Article 5.2(h) and Schedule G of the Progress Report on Amount A of Pillar One provide that where an entity is acquired and it becomes a group entity, the MNE group determines its tax basis for Amount A as the carrying value of the assets in the accounts for the entity immediately before the acquisition. This applies for determining depreciation, amortisation, impairment or any gain or loss on a disposal by the MNE group.
This is different from both the standard financial accounting treatment and the default treatment under Pillar Two.
The accounting treatment generally values the transfer of assets at fair value (eg FRS 102 requires the total fair value of any consideration as well as the assets, liabilities and contingent liabilities of the acquirer to be determined).
Pillar Two generally follows the accounting treatment unless there is a GloBE reorganisation, in which case the historic carrying value can be used.
Under Article 5(2)(i) of the Progress Report on Amount A of Pillar One gains on assets or losses on assets (excluding inventory) are evenly spread between the period of disposal and the next four fiscal years.
This is unlike Pillar Two which includes the gain or loss in the fiscal year of disposal. However, an electioncan be made to carry back a capital gain to the previous four fiscal years. This is not possible under the Pillar One Amount A calculation.
These rules for Pillar One Amount A purposes have not yet been developed, but there will need to be some method of excluding these where part of the profit is allocated to non-group members. The Pillar Two rules accommodate this under the income inclusion rule (for partially-owned parent entities) and directly as part of the top-up tax calculation for investment entities.
The treatment of losses for Pillar One Amount A purposes is different to Pillar Two. Pillar Two uses the deferred tax figure in the financial accounts (subject to a number of adjustments). As such, losses are taken into account as deferred tax assets.
The Pillar One Amount A calculation does not need to bring tax (either current or deferred tax) into account and just excludes it from adjusted profits. Nevertheless there needs to be a mechanism to take losses into account when calculating adjusted profits.
Therefore, for Amount A, losses are carried forward and deducted against adjusted profits in chronological order. However, there is a restriction for pre and post implementation losses.
Post implementation losses are carried forward for 10 years. Pre implementation losses are losses incurred up to three years before the Amount A implementation and they can also be carried forward for up to ten years.
There are therefore a number of differences from the calculation of adjusted profits for Pillar One, and GloBE income for Pillar Two. Some of the adjustments that aren’t taken into account for Pillar One, but are for Pillar Two include:
However, Pillar One, has another measure of profits for the marketing and distribution safe harbour.
This is called ‘Elimination Profits’ by the OECD and is used to determine the amount (if any) that is reduced from reallocated profits due to the safe harbour.
In general though, elimination profit does include more of the adjustments that are included in GloBE income. Subject to a number of diffferences. For instance, the adjustment for stock based compensation under Schedule I (2) of the OECD Progress Report on Amount A of Pillar One is not an election as it is under Article 3.2.2 of the OECD Model Rules for GloBE income. It is complulsory.

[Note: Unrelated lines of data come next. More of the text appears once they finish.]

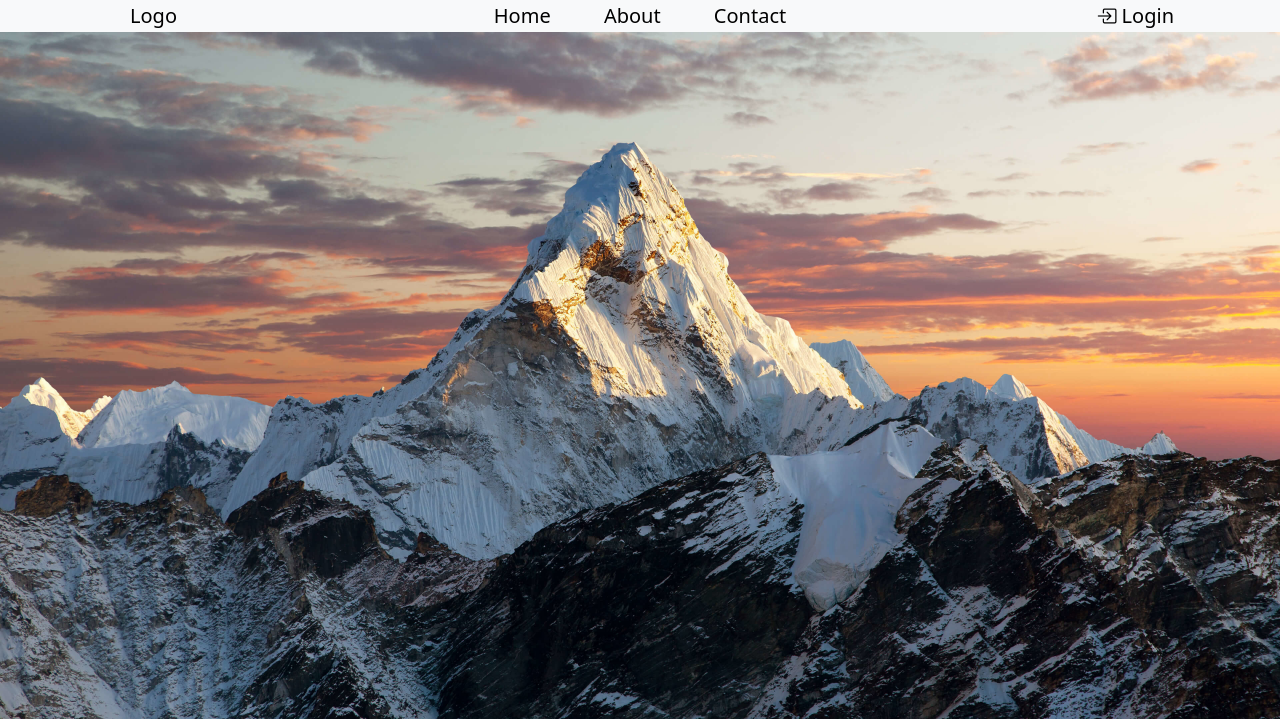
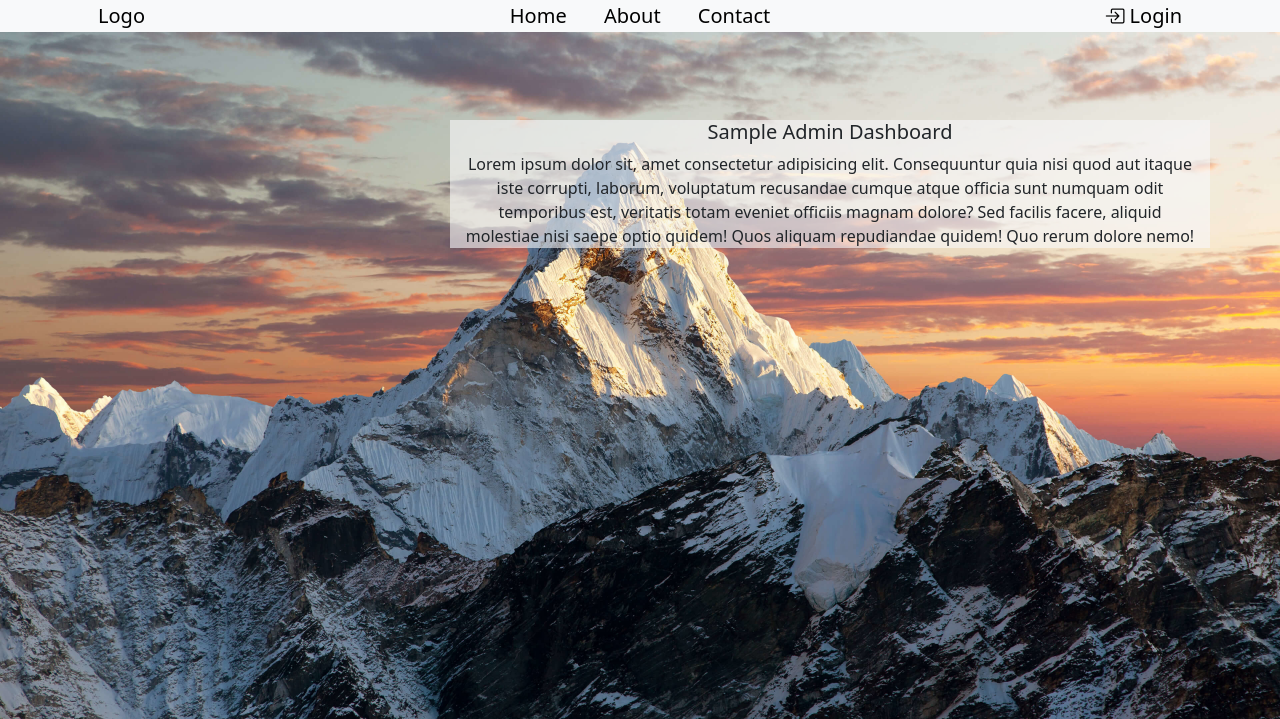
Before and after one commit to TrixDiaz/Admin_Dashboard, a PHP site: page / in a window 1280 px wide. Shown: the top 719 px of the page. Run offline with PHP 8.4, Linux system fonts and the light colour scheme.

Commit message:
content on parallax

```diff
--- a/index.php
+++ b/index.php
@@ -5,45 +5,53 @@
 <title>Home</title>
 
 
+
+
+<section id="home">
+    <div class="parallax">
           <nav class="navbar navbar-expand-sm py-1 bg-light fixed-top">
             <br>
                   <div class="container-fluid">
                     <div class="container fixed-top h5">
                         <div class="row my-1 ">
                               <div class="col" align="start">
-                <a href="#" class="navlink mx-5 text-decoration-none">Logo</a>
+                                  <a href="#" class="navlink mx-3 text-decoration-none">Logo</a>
                               </div>
                               <div class="col" align="center">
-            <a href="#" class="navlink mx-4 text-decoration-none">
+                              <a href="#" class="navlink mx-3 text-decoration-none">
                                 <!-- <i class="bi bi-person-vcard "></i>  -->
                                   Home
                                 </a>
-            <a href="#" class="navlink mx-4 text-decoration-none">
+                              <a href="#" class="navlink mx-3 text-decoration-none">
                                 <!-- <i class="bi bi-person-vcard "></i>  -->
                                   About
                                 </a>
-             <a href="#" class="navlink mx-4 text-decoration-none">
+                              <a href="#" class="navlink mx-3 text-decoration-none">
                                   <!-- <i class="bi bi-telephone "></i>     -->
                                   Contact
                               </a>
                               </div>
                               <div class="col" align="end">
-            <a href="#" class="navlink mx-4 text-decoration-none" data-bs-toggle="modal" data-bs-target="#myModal">
+                              <a href="#" class="navlink mx-3 text-decoration-none" data-bs-toggle="modal" data-bs-target="#myModal">
                                   <i class="bi bi-box-arrow-in-right "></i>
                                   Login
                               </a>
                               </div>
                         </div>
                       </div>
+                  </div>
+              </nav>
+            <br>
+          <div class="container mt-5">
+              <div class="row">
+                  <div class="col-4">
 
                   </div>
-</nav>
-
-<section id="home">
-  <div class="parallax">
-      <div class="container">
-          <div class="row">
-            <div class="col">
+                  <div class="col-8 bg-light mt-5"  style="--bs-bg-opacity: .6;" align="center">
+                     <h5>Sample Admin Dashboard</h5>
+                    <label>Lorem ipsum dolor sit, amet consectetur adipisicing elit. Consequuntur quia nisi quod aut
+                      itaque iste corrupti, laborum, voluptatum recusandae cumque atque officia sunt numquam odit temporibus est, veritatis totam eveniet
+                       officiis magnam dolore? Sed facilis facere, aliquid molestiae nisi saepe optio quidem! Quos aliquam repudiandae quidem! Quo rerum dolore nemo!</label>
                   </div>
               </div>
           </div>
```
Lines whose indentation alone changed are shown as unchanged.
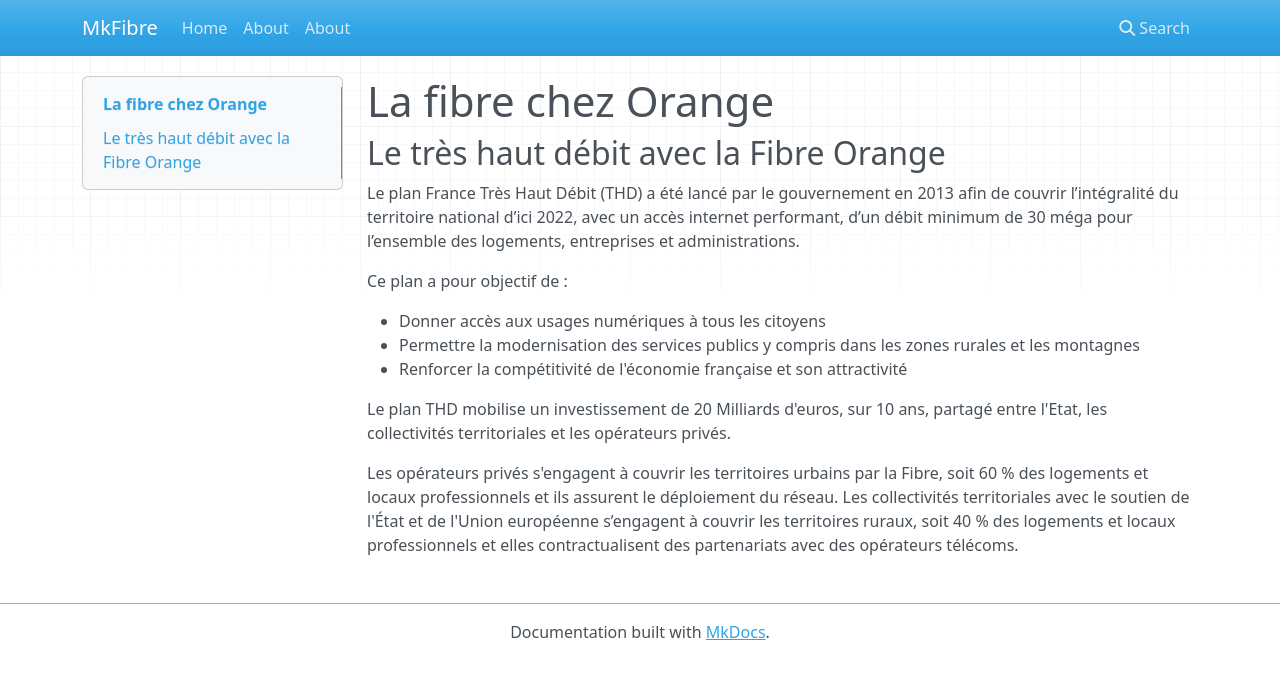
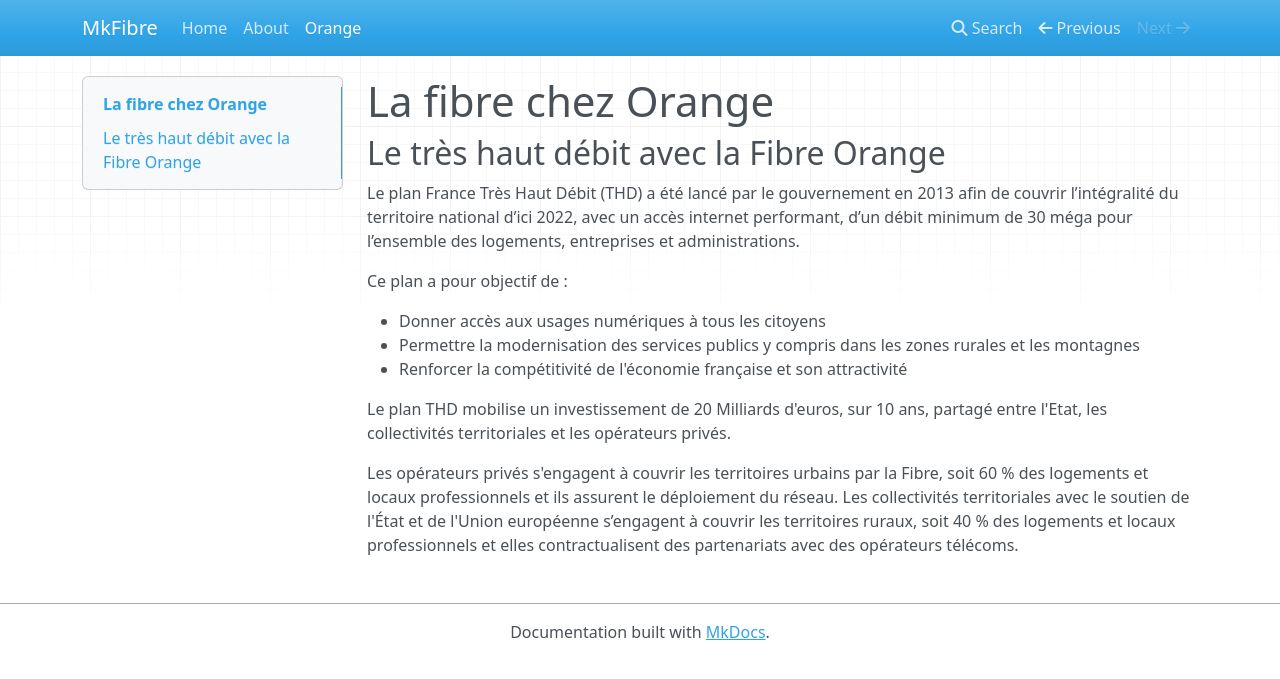
Before and after one commit to NColombelli/NColombelli.github.io, an MkDocs documentation site: the page built from docs/orange.md, in a window 1280 px wide. Shown: the top 679 px of the page. Built offline with MkDocs 1.6.1, drawn with Linux system fonts in a browser that asks for light colours; nearby versions of some CDN libraries.

Commit message:
Update mkdocs.yml

```diff
--- a/mkdocs.yml
+++ b/mkdocs.yml
@@ -3,7 +3,7 @@
 nav:
     - Home: index.md
     - About: about.md
-    - Serie: about.md
+    - Orange: orange.md
 theme:
     name: mkdocs # readthedocs # windmill # readthedocs bootstrap4
     palette: teal #indigo pink black purpple teal blue light blue green yellow
```
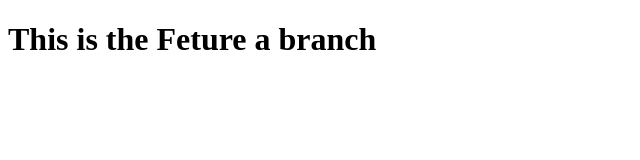
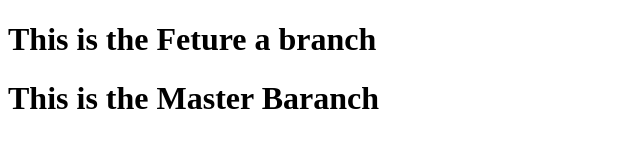
Before and after one commit to Sambit91/MyFirstGit, a plain HTML site: page WebApplication1/WebApplication1/Index.html in a window 1280 px wide. Shown: the whole page, without its empty margins (0-640 px from the left). Drawn offline with Linux system fonts and the light colour scheme.

Commit message:
New line add in master

```diff
--- a/WebApplication1/WebApplication1/Index.html
+++ b/WebApplication1/WebApplication1/Index.html
@@ -5,7 +5,6 @@
 </head>
 <body>
     <h1>This is the Feture a branch </h1>
-
-
+    <h1>This is the Master Baranch</h1>
 </body>
 </html>
```
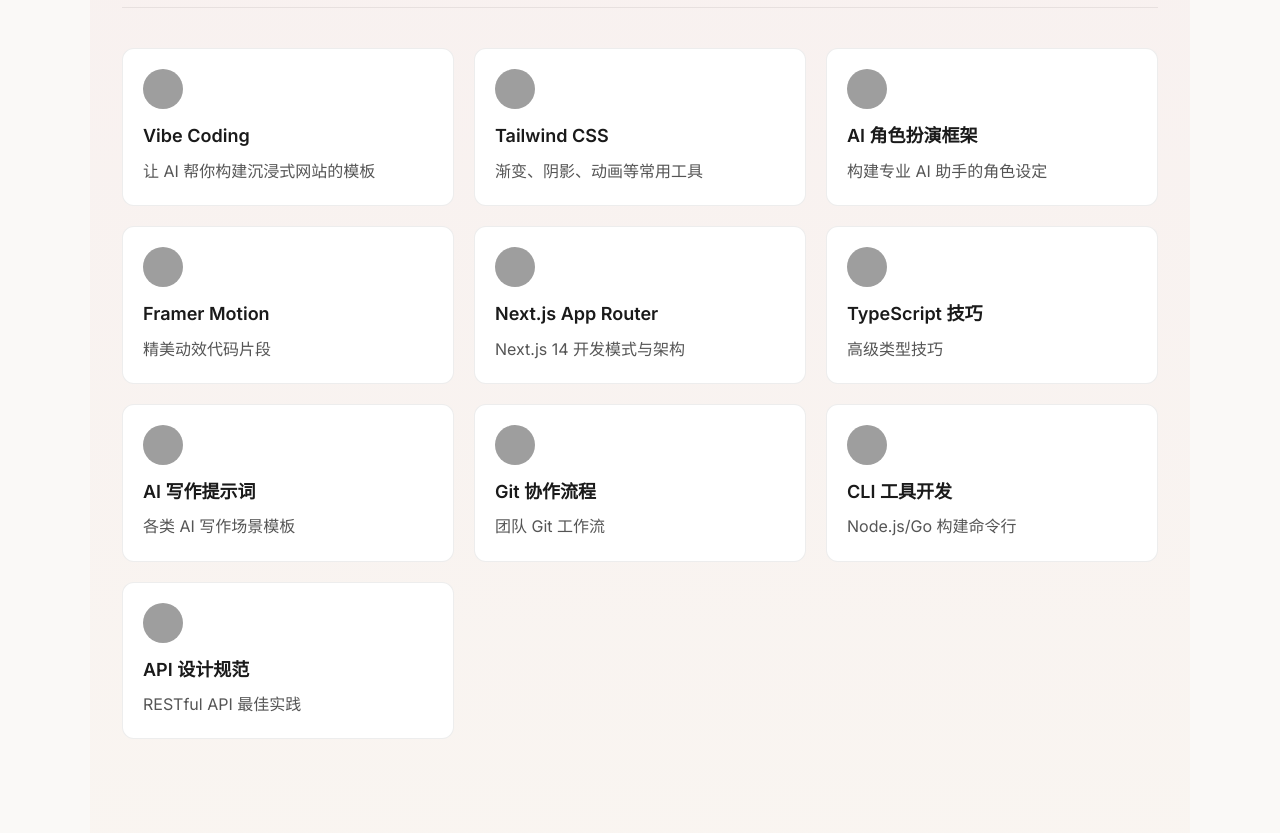
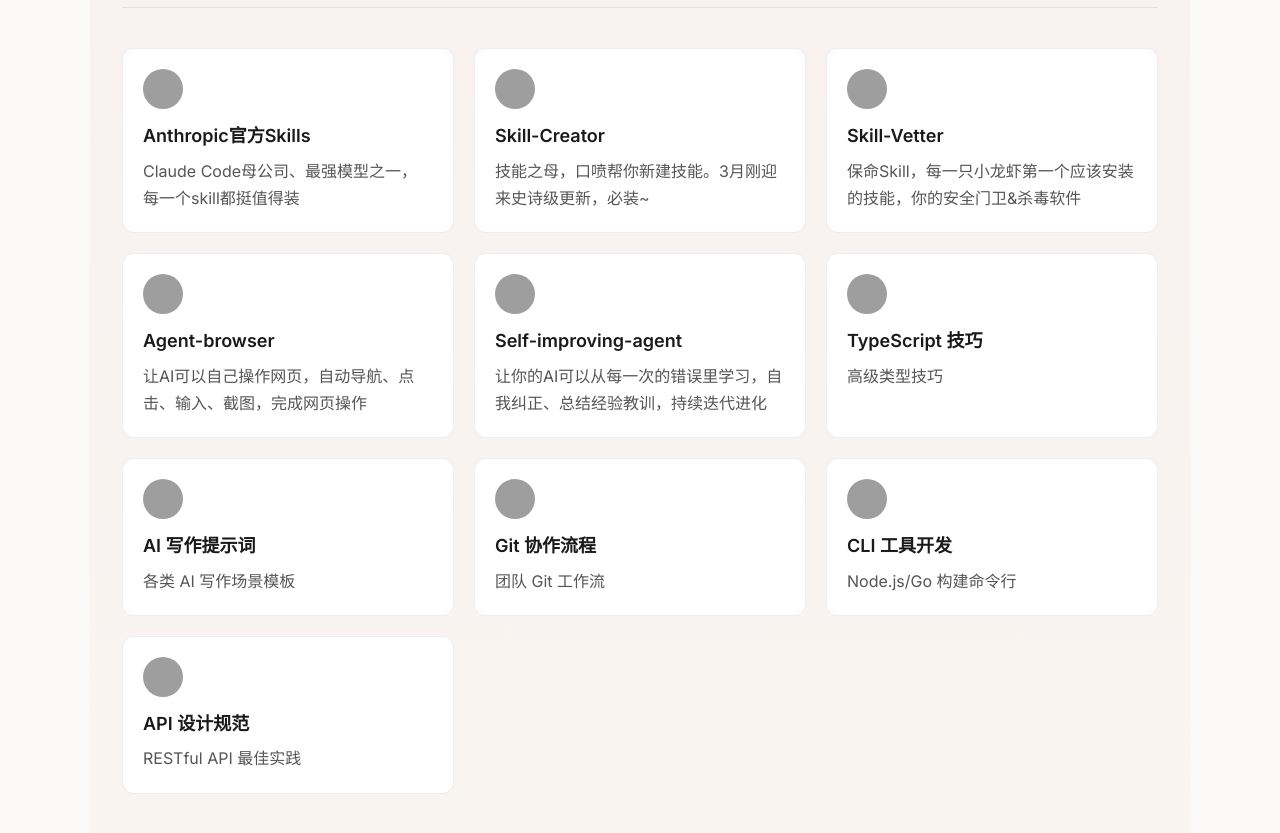
Before and after one commit to MelodyTung888/learning-library, a Next.js app: page / in a window 1280 px wide. Shown: the part 1680-2513 px from the top of the page. Built offline with nearby package versions, Linux system fonts and the light colour scheme; grey boxes are pictures that could not be loaded.

Commit message:
chore: 更新 Skills 数据

```diff
--- a/src/data/skills.ts
+++ b/src/data/skills.ts
@@ -5,106 +5,105 @@
   category: string;
   link: string;
   author: string;
-  installPackage?: string;
 }
 
 export const skills: Skill[] = [
   {
-    rank: "01",
-    title: "Vibe Coding",
-    desc: "让 AI 帮你构建沉浸式网站的模板",
-    category: "技巧",
-    link: "https://github.com/anthropics/claude-code",
-    author: "anthropics",
+    "rank": "01",
+    "title": "Anthropic官方Skills",
+    "desc": "Claude Code母公司、最强模型之一，每一个skill都挺值得装",
+    "category": "技巧",
+    "link": "https://github.com/anthropics/skills",
+    "author": "Anthropics"
   },
   {
-    rank: "02",
-    title: "Tailwind CSS",
-    desc: "渐变、阴影、动画等常用工具",
-    category: "技巧",
-    link: "https://github.com/tailwindlabs/tailwindcss",
-    author: "tailwindlabs",
+    "rank": "02",
+    "title": "Skill-Creator",
+    "desc": "技能之母，口喷帮你新建技能。3月刚迎来史诗级更新，必装~",
+    "category": "原理",
+    "link": "https://github.com/anthropics/skills/tree/main/skills/skill-creator",
+    "author": "Anthropic"
   },
   {
-    rank: "03",
-    title: "AI 角色扮演框架",
-    desc: "构建专业 AI 助手的角色设定",
-    category: "原理",
-    link: "https://github.com/MelodyTung888/learning-library",
-    author: "MelodyTung888",
+    "rank": "03",
+    "title": "Skill-Vetter",
+    "desc": "保命Skill，每一只小龙虾第一个应该安装的技能，你的安全门卫&杀毒软件",
+    "category": "原理",
+    "link": "https://clawhub.ai/spclaudehome/skill-vetter",
+    "author": "Clawhub"
   },
   {
-    rank: "04",
-    title: "Framer Motion",
-    desc: "精美动效代码片段",
-    category: "技巧",
-    link: "https://github.com/framer/motion",
-    author: "framer",
+    "rank": "04",
+    "title": "Agent-browser",
+    "desc": "让AI可以自己操作网页，自动导航、点击、输入、截图，完成网页操作",
+    "category": "技巧",
+    "link": "https://github.com/vercel-labs/agent-browser",
+    "author": "Vercel-labs"
   },
   {
-    rank: "05",
-    title: "Next.js App Router",
-    desc: "Next.js 14 开发模式与架构",
-    category: "深度进阶",
-    link: "https://github.com/vercel/next.js",
-    author: "vercel",
+    "rank": "05",
+    "title": "Self-improving-agent",
+    "desc": "让你的AI可以从每一次的错误里学习，自我纠正、总结经验教训，持续迭代进化",
+    "category": "深度进阶",
+    "link": "https://github.com/vercel/next.js",
+    "author": "vercel"
   },
   {
-    rank: "06",
-    title: "TypeScript 技巧",
-    desc: "高级类型技巧",
-    category: "技巧",
-    link: "https://github.com/microsoft/TypeScript",
-    author: "microsoft",
+    "rank": "06",
+    "title": "TypeScript 技巧",
+    "desc": "高级类型技巧",
+    "category": "技巧",
+    "link": "https://github.com/microsoft/TypeScript",
+    "author": "microsoft"
   },
   {
-    rank: "07",
-    title: "AI 写作提示词",
-    desc: "各类 AI 写作场景模板",
-    category: "技巧",
-    link: "https://github.com/MelodyTung888/learning-library",
-    author: "MelodyTung888",
+    "rank": "07",
+    "title": "AI 写作提示词",
+    "desc": "各类 AI 写作场景模板",
+    "category": "技巧",
+    "link": "https://github.com/MelodyTung888/learning-library",
+    "author": "MelodyTung888"
   },
   {
-    rank: "08",
-    title: "Git 协作流程",
-    desc: "团队 Git 工作流",
-    category: "原理",
-    link: "https://github.com/git-guides",
-    author: "github",
+    "rank": "08",
+    "title": "Git 协作流程",
+    "desc": "团队 Git 工作流",
+    "category": "原理",
+    "link": "https://github.com/git-guides",
+    "author": "github"
   },
   {
-    rank: "09",
-    title: "CLI 工具开发",
-    desc: "Node.js/Go 构建命令行",
-    category: "深度进阶",
-    link: "https://github.com/tj/node-commander",
-    author: "tj",
+    "rank": "09",
+    "title": "CLI 工具开发",
+    "desc": "Node.js/Go 构建命令行",
+    "category": "深度进阶",
+    "link": "https://github.com/tj/node-commander",
+    "author": "tj"
   },
   {
-    rank: "10",
-    title: "API 设计规范",
-    desc: "RESTful API 最佳实践",
-    category: "原理",
-    link: "https://github.com/Microsoft/api-guidelines",
-    author: "Microsoft",
+    "rank": "10",
+    "title": "API 设计规范",
+    "desc": "RESTful API 最佳实践",
+    "category": "原理",
+    "link": "https://github.com/Microsoft/api-guidelines",
+    "author": "Microsoft"
   },
   {
-    rank: "11",
-    title: "Python 自动化脚本",
-    desc: "日常办公自动化模板",
-    category: "有点儿意思",
-    link: "https://github.com/psf/requests",
-    author: "psf",
+    "rank": "11",
+    "title": "Python 自动化脚本",
+    "desc": "日常办公自动化模板",
+    "category": "有点儿意思",
+    "link": "https://github.com/psf/requests",
+    "author": "psf"
   },
   {
-    rank: "12",
-    title: "数据可视化指南",
-    desc: "图表设计最佳实践",
-    category: "原理",
-    link: "https://github.com/d3/d3",
-    author: "d3",
-  },
+    "rank": "12",
+    "title": "数据可视化指南",
+    "desc": "图表设计最佳实践",
+    "category": "原理",
+    "link": "https://github.com/d3/d3",
+    "author": "d3"
+  }
 ];
 
-export const skillCategories = ['All', '技巧', '原理', '有点儿意思', '深度进阶'];
+export const skillsCategories = ["All","技巧","原理","深度进阶","有点儿意思"];
```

The fact that there is no consistent overlap in the definition of profits for Pillars 1 and 2, and the fact that the adjustments are frequently calculated differently will mean that MNEs will need to have separate tracking methods for each Pillar and ensure that they are careful in their application of the separate rules.